Spotting the ball in twilight isn't easy and the pink ball tends to do a lot more in playing tricks off the surface.
The first day-night Test match played in India, which begins at Kolkata’s iconic Eden Gardens on Friday against Bangladesh, will be a trendsetter. To keep public high in the longest format is the way to go. But India, once a reluctant starter in T-20s, displayed a similar pedantic refusal to play Tests at night with pink balls, and took the new BCCI president Sourav Ganguly’s dynamism to make it possible.
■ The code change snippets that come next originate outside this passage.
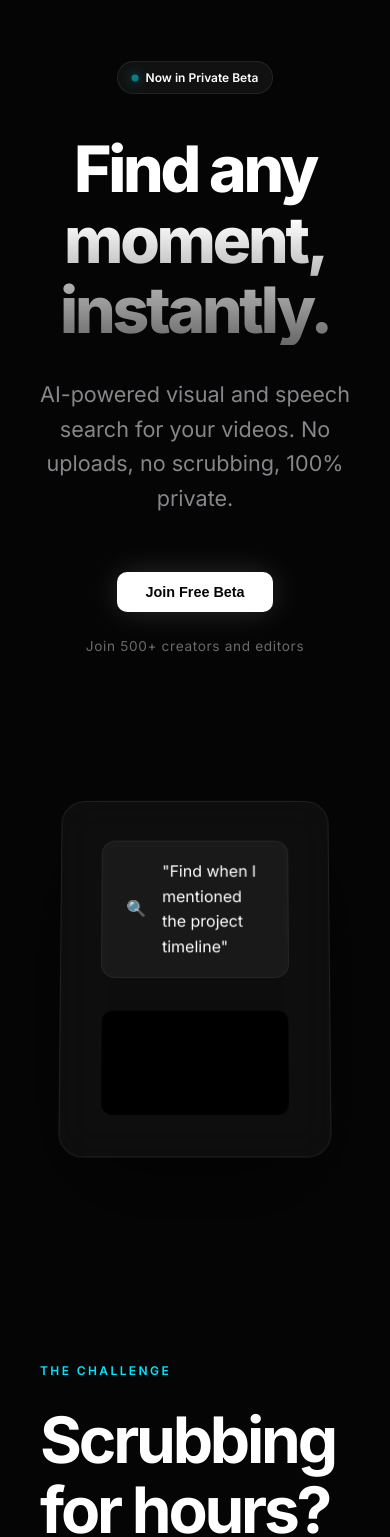
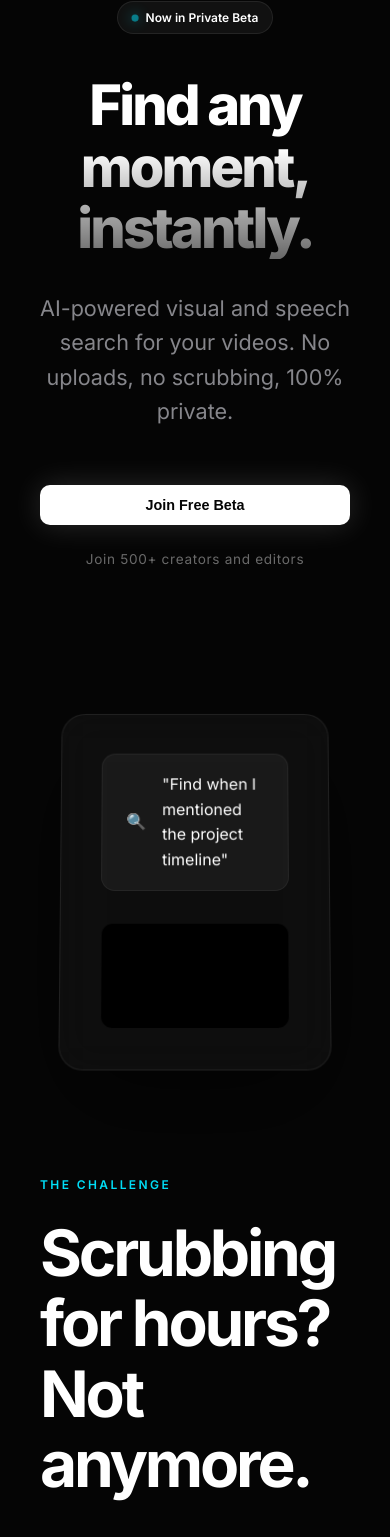
Before and after one commit to DEVuttkarsh12/clip-sense, a React (Vite) app: page / in a window 390 px wide. Shown: the part 139-1676 px from the top of the page. Built offline with nearby package versions, Linux system fonts and the light colour scheme; the HTML template or start-up script is replaced by a standard one.

Commit message:
final responsiveness cahgnes

```diff
--- a/src/styles.css
+++ b/src/styles.css
@@ -215,7 +215,7 @@ p {
 }
 
 .hero h1 {
-    font-size: clamp(3.5rem, 10vw, 6.5rem);
+    font-size: clamp(3.2rem, 10vw + 2vh, 6.5rem);
     margin-bottom: 32px;
     background: linear-gradient(to bottom, #fff 40%, rgba(255, 255, 255, 0.4));
     -webkit-background-clip: text;
@@ -261,6 +261,56 @@ p {
     100% {
         opacity: 1;
         transform: scale(1);
+    }
+}
+
+/* Large Screens */
+@media (min-width: 1440px) {
+    :root {
+        --container-width: 1400px;
+    }
+}
+
+/* Specific Mobile Refinements */
+@media (max-width: 768px) {
+    .section {
+        padding: 80px 0;
+    }
+
+    .hero {
+        padding-top: 140px;
+    }
+
+    .feature-card {
+        padding: 48px 32px;
+    }
+
+    .footer-container {
+        flex-direction: column;
+        gap: 40px;
+        text-align: center;
+    }
+}
+
+@media (max-width: 480px) {
+    .btn {
+        width: 100%;
+    }
+}
+
+/* Extreme Short Screens (Landscape Mobile) */
+@media (max-height: 500px) and (orientation: landscape) {
+    .hero {
+        padding-top: 100px;
+        padding-bottom: 60px;
+    }
+
+    .hero h1 {
+        font-size: 2.2rem;
+    }
+
+    .hero-mockup-wrapper {
+        display: none;
     }
 }
 
@@ -543,10 +593,14 @@ p {
     padding: 80px 48px 60px;
     max-width: 500px;
     width: 90%;
+    max-height: 90vh;
+    overflow-y: auto;
     border-radius: 40px;
     position: relative;
     text-align: center;
     box-shadow: 0 40px 100px rgba(0, 0, 0, 0.8);
+    scrollbar-width: thin;
+    scrollbar-color: rgba(255, 255, 255, 0.1) transparent;
 }
 
 .popup-close {
@@ -654,6 +708,6 @@ p {
     }
 
     .hero h1 {
-        font-size: 4rem;
+        font-size: clamp(2.8rem, 10vw + 2vh, 4.5rem);
     }
 }
```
Cricket by night is prime-time television and specially significant as India, with its mammoth viewership of millions, generates the most TV rights revenue. But the emptiest stands in Test cricket are also to be seen here. Why did it take five years after the first day-night men’s Test for India to agree? Tickets are sold out for the first four days, and “cricketainment” also brings women and children to enjoy the fun, food and sense of occasion.
It’s a different ballgame for the batsmen at least. Spotting the ball in twilight isn't easy and the pink ball tends to do a lot more in playing tricks off the surface. The game picked the colour as the more visible white ball goes “dead” after a few overs and can’t last 80 overs, and in twilight the red seems brown. So pink it is, and the fast bowlers are beaming because they can even “bend it like Beckham”.
Batsmen will continue to lord it over cricket even if the balance is somewhat restored. The dew factor could lend another twist by making it difficult to grip the ball, but bowlers will enjoy the edge in certain parts of a day’s play, lending more nuances to often dramatic Test cricket. People at the ground lend modern Test cricket greater charm.